While myocardial infarction symptoms are associated with myocardial infarction relatively rapidly in men, the signs are often rather nonspecific in women. For example, women often complain of upper abdominal complaints, nausea and vomiting, and shortness of breath. Only a third of all women feel the typical symptoms. In addition, the characteristic pains in the chest are often very weak or rather appear in the form of a tightness or pressure in the chest area.

In view of these rather atypical pains, a heart attack in the female sex is usually recognized much later. Statistically, women arrive at the hospital about an hour later than men. The late detection of the heart attack is also the reason that women die more frequently from a myocardial infarction than men.

heart-attack-symptoms-in-men

Why are men more affected than women?
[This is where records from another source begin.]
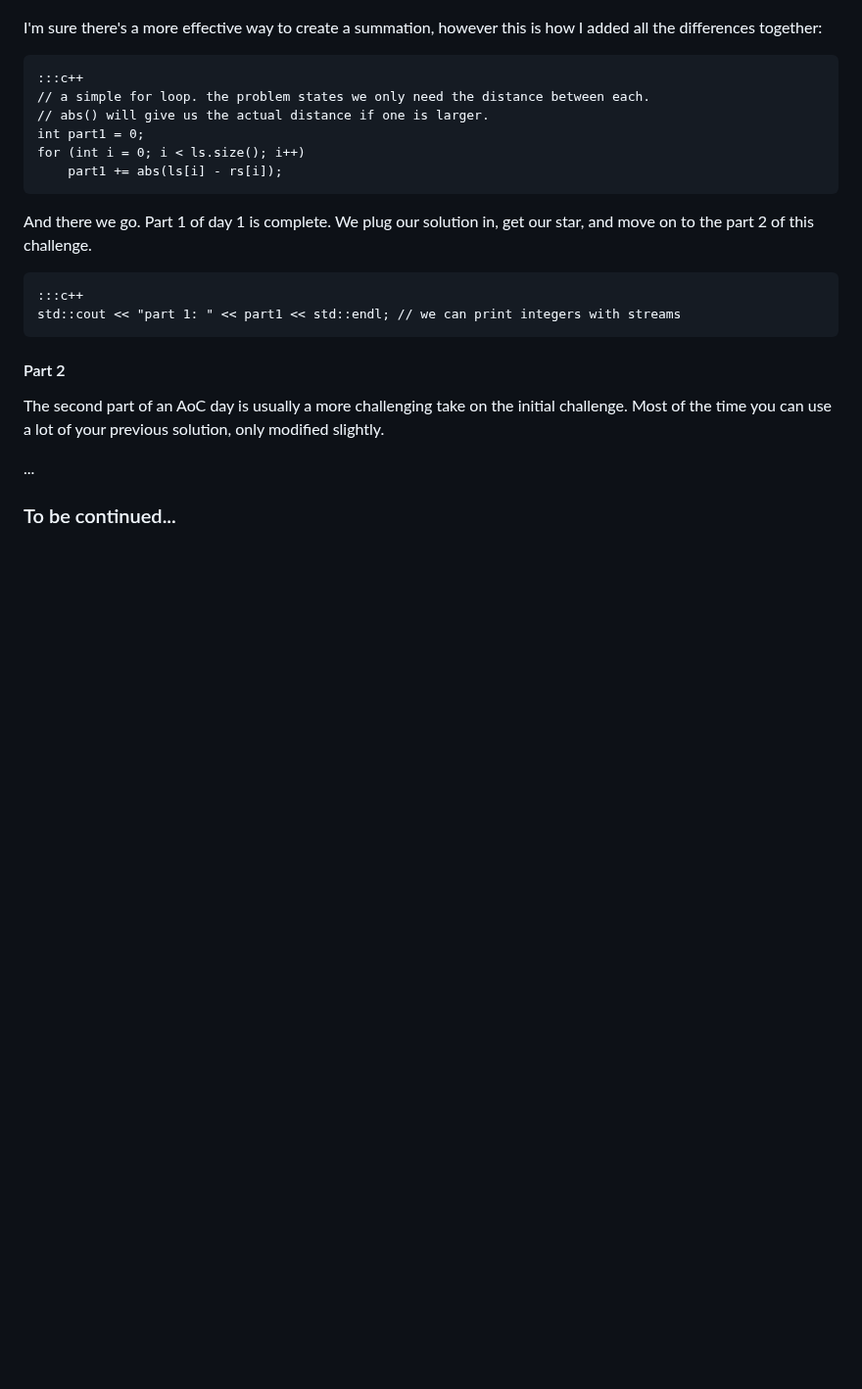
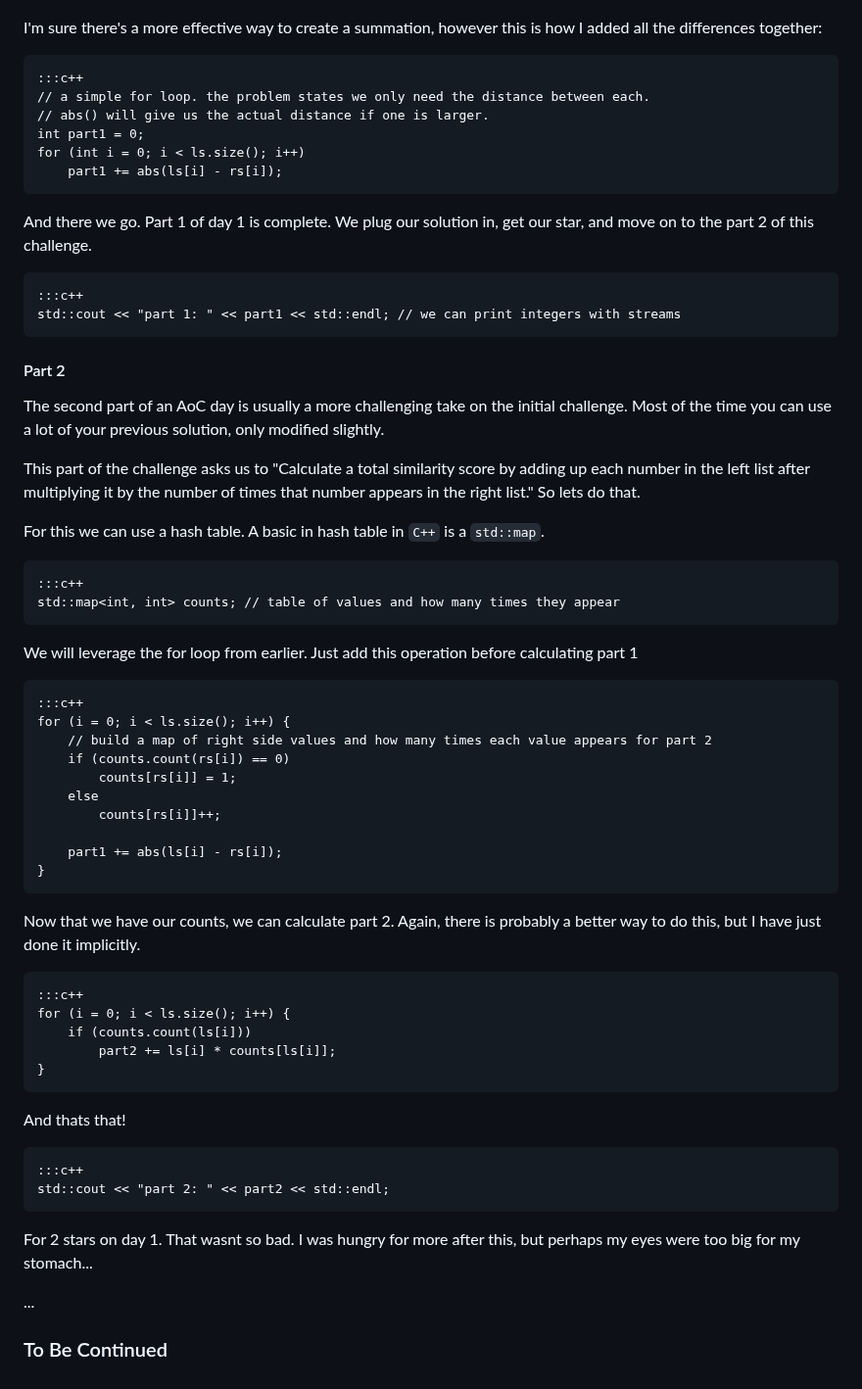
Before and after one commit to Barkerprooks/coredumped.info, a Markdown page: static/blog/241218.md, the part around the change. Shown at 98% size. GitHub-like rendering; blank space fills up the shorter version.

Commit message:
day 1 part 2

```diff
--- a/static/blog/241218.md
+++ b/static/blog/241218.md
@@ -77,6 +77,44 @@ move on to the part 2 of this challenge.
 The second part of an AoC day is usually a more challenging take on the initial challenge.
 Most of the time you can use a lot of your previous solution, only modified slightly.
 
+This part of the challenge asks us to "Calculate a total similarity score by adding up each number in the left list after multiplying it by the number of times that number appears in the right list." So lets do that.
+
+For this we can use a hash table. A basic in hash table in `C++` is a `std::map`.
+
+    :::c++
+    std::map<int, int> counts; // table of values and how many times they appear
+
+We will leverage the for loop from earlier. Just add this operation before calculating
+part 1
+
+    :::c++
+    for (i = 0; i < ls.size(); i++) {
+        // build a map of right side values and how many times each value appears for part 2
+        if (counts.count(rs[i]) == 0)
+            counts[rs[i]] = 1;
+        else
+            counts[rs[i]]++;
+
+        part1 += abs(ls[i] - rs[i]);
+    }
+
+Now that we have our counts, we can calculate part 2. Again, there is probably a better
+way to do this, but I have just done it implicitly.
+
+    :::c++
+    for (i = 0; i < ls.size(); i++) {
+        if (counts.count(ls[i]))
+            part2 += ls[i] * counts[ls[i]];
+    }
+
+And thats that!
+
+    :::c++
+    std::cout << "part 2: " << part2 << std::endl;
+
+For 2 stars on day 1. That wasnt so bad. I was hungry for more after this, but perhaps my
+eyes were too big for my stomach...
+
 ...
 
-### To be continued...
+### To Be Continued
```
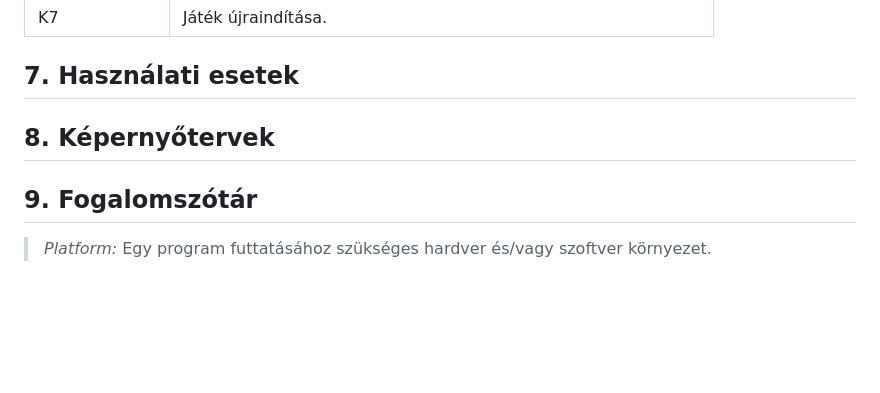
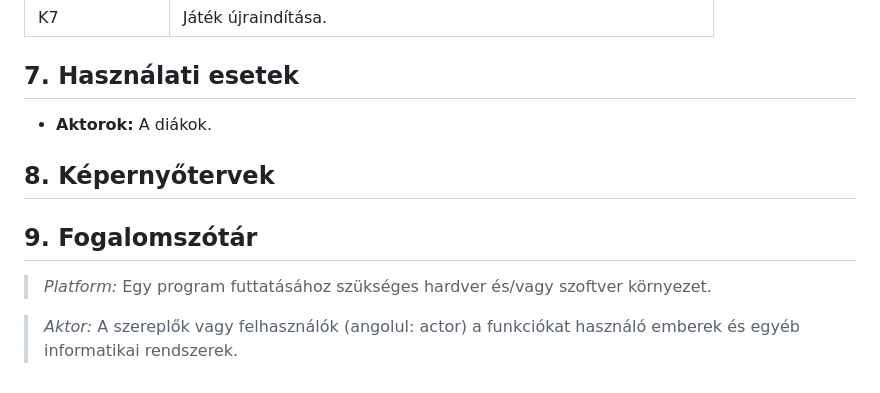
Before and after one commit to rozsakitti/SZFM_MiniProject, a Markdown page: funkspec.md, the part around the change. GitHub-like rendering; blank space fills up the shorter version.

Commit message:
Aktorok megnevezése

```diff
--- a/funkspec.md
+++ b/funkspec.md
@@ -46,8 +46,11 @@ Az általunk fejlesztett online platformnak óriási előnyei lesznek mind a di
 
 
 ## 7. Használati esetek
+- **Aktorok:** A diákok.
 
 ## 8. Képernyőtervek
 
 ## 9. Fogalomszótár
 >*Platform:* Egy program futtatásához szükséges hardver és/vagy szoftver környezet.
+
+>*Aktor:* A szereplők vagy felhasználók (angolul: actor) a funkciókat használó emberek és egyéb informatikai rendszerek.
```
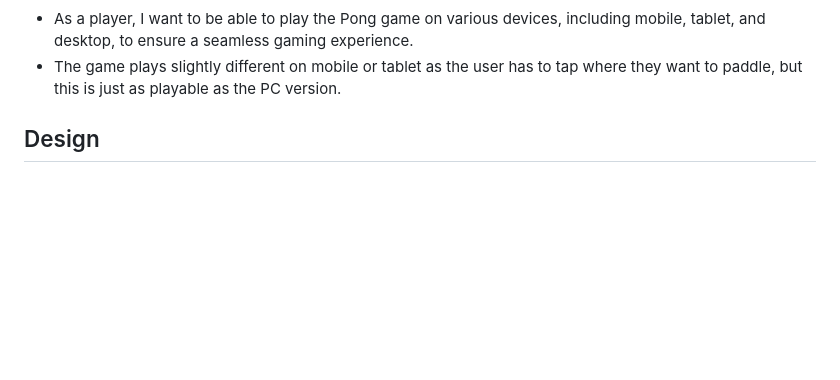
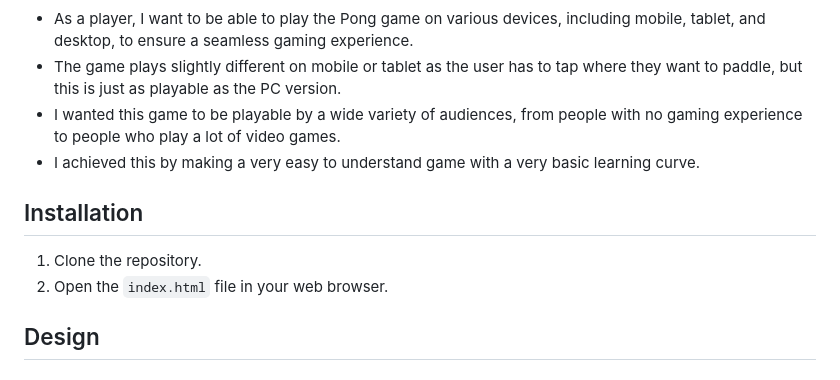
Before and after one commit to KittyDig/portfolio_2, a Markdown page: README.md, the part around the change printed below. Drawn GitHub-style; blank space fills up the shorter version.

```diff
--- a/README.md
+++ b/README.md
@@ -7,5 +9,12 @@
 - As a player, I want to be able to play the Pong game on various devices, including mobile, tablet, and desktop, to ensure a seamless gaming experience.
 - The game plays slightly different on mobile or tablet as the user has to tap where they want to paddle, but this is just as playable as the PC version.
+- I wanted this game to be playable by a wide variety of audiences, from people with no gaming experience to people who play a lot of video games.
+- I achieved this by making a very easy to understand game with a very basic learning curve.
+
+## Installation
+
+1. Clone the repository.
+2. Open the `index.html` file in your web browser.
 
 ## Design
 
```
Also changed, not shown: other parts of README.md (+20 -6 lines), favicon/android-chrome-192x192.png (renamed from android-chrome-192x192.png), favicon/android-chrome-512x512.png (renamed from android-chrome-512x512.png), favicon/apple-touch-icon.png (renamed from apple-touch-icon.png), favicon/favicon-16x16.png (renamed from favicon-16x16.png), favicon/favicon-32x32.png (renamed from favicon-32x32.png), 11 other files.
Even if the myth is not true that a heart attack is a male disease, it should be noted that it affects men more often. Researchers suggest that sex hormones have an impact on the risk of heart attack. Because the statistics show that women are much less likely to suffer from myocardial infarction before the menopause. After the menopause, however, also increases their risk. Therefore, it is now believed that the hormone estrogen is a natural protection factor for the heart.

In short:

  • Men usually have the classic heart attack symptoms such as long-lasting chest pain, tightness or pressure in the chest and anxiety
  • Men survive a heart attack more often than women because their symptoms are more typical and they tend to be hospitalized
  • Even men may have atypical heart attack symptoms or suffer a silent heart attack
  • Men are more likely to have an infarct at a young age than